In The News
Science Node

Given its expeditionary namesake, it's only appropriate that Beagle -- the University of Chicago's supercomputer for biomedical research -- works with data from all around the world. But a recent project may qualify as the farthest-traveling data yet, as the HPC resource was used in a new genomic study of populations living in the Himalayan mountain range. 

Narayanan "Bobby" Kasthuri, Argonne & UChicago
March 10, 2016
Searle 240 & Webcast

Abstract:  The Kasthuri lab is pioneering new techniques for large volume reconstructions of the fine structure of the nervous system – ‘connectomics’.

Press Release

Navipoint Genomics and Praedictus Climate Solutions, two companies launched by CI researchers at Globus and the Center for Robust Decision Making on Climate and Energy Policy (RDCDP), received funding in the latest round of the University of Chicago Innovation Fund.

Chris Johnson, University of Utah
October 26, 2015
Searle 240A

Speaker: Chris Johnson, Ph.D., Director, Scientific Computing and Imaging (SCI) Institute, Distinguished Professor, School of Computing, University of Utah

Research Project

Beagle is a Cray XE6 supercomputer dedicated to biomedical research, funded by the NIH, owned by the University of Chicago Biological Sciences Division, and operated by the Computation Institute.

Press Release

For three years, the Beagle supercomputer has driven University of Chicago biology and medical research into new computational territories, fueling groundbreaking research in genomics, drug design, and personalized medicine. Now, with a $2 million grant from the National Institutes of Health, UChicago’s high-performance computing resource for biomedical research is ready for an upgrade that will enable the next wave of pioneering discoveries.

Nancy Cox, University of Chicago; Paul Davé & Alex Rodriguez, Globus Genomics
November 19, 2014
University of Chicago, Searle 240, 5735 S. Ellis Ave., broadcast via Adobe Connect


Christopher Mason, Weill Cornell Medical College
April 14, 2014
University of Chicago, Searle 240A

Integrative genomics meets big data: from single-cell, clonal analysis of tumor evolution to city-wide, personalized genome profiling

In The News

The completion of the Human Genome Project in 2000 was heralded by its leaders as a landmark event not just for biology, but for the practice of medicine as well. But 14 years later, few applications of genomics have made their way from the laboratory to the clinic. In a story for Reuters, reporter Julie Steenhuysen takes a look at some early signs that the promise of genomic medicine may finally be realized -- for a few diseases, at least.

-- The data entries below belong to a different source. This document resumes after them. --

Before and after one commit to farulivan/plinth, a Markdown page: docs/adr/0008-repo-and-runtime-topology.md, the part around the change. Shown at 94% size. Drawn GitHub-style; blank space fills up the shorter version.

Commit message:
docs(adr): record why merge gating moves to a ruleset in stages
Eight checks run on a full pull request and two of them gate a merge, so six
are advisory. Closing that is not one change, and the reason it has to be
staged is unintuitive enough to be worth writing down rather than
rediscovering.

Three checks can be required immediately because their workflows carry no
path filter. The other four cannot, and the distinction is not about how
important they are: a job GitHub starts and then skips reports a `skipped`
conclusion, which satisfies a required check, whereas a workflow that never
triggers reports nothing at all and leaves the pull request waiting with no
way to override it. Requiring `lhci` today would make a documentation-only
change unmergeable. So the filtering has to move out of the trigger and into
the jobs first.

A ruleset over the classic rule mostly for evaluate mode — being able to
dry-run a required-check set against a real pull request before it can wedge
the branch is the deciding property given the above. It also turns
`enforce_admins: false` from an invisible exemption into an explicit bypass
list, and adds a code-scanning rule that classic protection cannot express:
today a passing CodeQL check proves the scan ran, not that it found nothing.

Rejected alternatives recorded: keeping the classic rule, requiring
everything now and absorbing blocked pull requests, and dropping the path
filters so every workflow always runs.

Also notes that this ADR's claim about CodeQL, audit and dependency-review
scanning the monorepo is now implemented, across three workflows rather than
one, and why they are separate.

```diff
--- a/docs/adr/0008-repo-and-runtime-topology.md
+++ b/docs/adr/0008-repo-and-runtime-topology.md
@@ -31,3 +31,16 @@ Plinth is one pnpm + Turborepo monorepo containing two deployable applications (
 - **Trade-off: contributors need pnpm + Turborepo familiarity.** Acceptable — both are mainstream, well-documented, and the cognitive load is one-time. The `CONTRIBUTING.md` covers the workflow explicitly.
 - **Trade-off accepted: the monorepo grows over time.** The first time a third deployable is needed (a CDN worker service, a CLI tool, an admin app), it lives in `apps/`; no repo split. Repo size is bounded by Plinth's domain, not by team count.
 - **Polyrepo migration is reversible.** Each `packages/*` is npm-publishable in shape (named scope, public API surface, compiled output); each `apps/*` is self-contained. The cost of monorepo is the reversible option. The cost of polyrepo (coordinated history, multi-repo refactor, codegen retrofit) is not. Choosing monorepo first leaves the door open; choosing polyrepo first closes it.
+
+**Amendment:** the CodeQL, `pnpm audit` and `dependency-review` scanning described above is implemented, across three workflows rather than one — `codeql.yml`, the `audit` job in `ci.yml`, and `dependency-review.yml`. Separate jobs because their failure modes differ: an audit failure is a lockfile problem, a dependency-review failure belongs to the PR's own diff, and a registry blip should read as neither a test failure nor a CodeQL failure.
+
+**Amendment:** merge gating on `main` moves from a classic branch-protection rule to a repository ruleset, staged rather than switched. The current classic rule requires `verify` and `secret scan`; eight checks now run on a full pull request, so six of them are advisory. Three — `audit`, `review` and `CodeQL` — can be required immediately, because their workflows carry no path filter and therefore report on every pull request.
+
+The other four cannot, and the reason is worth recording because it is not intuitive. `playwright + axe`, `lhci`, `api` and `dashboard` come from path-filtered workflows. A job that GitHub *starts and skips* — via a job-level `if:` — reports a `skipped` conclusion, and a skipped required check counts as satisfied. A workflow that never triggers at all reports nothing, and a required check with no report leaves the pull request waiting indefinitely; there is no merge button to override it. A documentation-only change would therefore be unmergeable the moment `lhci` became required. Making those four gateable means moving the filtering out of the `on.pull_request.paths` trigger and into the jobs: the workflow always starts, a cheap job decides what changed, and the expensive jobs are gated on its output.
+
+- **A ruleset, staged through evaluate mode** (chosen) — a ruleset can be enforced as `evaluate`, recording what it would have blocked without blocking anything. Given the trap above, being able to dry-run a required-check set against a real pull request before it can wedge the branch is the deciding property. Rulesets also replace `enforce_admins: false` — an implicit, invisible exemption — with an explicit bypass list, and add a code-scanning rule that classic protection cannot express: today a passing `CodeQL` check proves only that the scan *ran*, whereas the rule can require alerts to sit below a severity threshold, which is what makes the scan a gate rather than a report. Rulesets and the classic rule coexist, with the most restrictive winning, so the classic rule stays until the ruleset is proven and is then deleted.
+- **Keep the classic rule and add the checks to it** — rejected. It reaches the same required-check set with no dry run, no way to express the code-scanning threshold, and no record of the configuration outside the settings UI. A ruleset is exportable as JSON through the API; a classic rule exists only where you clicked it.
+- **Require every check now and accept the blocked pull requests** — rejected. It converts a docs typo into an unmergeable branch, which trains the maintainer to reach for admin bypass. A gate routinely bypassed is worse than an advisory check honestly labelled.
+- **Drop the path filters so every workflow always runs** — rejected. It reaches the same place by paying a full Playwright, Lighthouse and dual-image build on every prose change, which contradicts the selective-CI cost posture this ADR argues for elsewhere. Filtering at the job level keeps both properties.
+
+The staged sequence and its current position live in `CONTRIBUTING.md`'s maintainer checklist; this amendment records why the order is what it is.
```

Press Release

Although the time and cost of sequencing an entire human genome has plummeted, analyzing the resulting three billion base pairs of genetic information from a single genome can take many months. In the journal Bioinformatics, however, a University of Chicago-based team—working with Beagle, one of the world’s fastest supercomputers devoted to life sciences—reports that genome analysis can be radically accelerated. This computer, based at Argonne National Laboratory, is able to analyze 240 full genomes in about two days.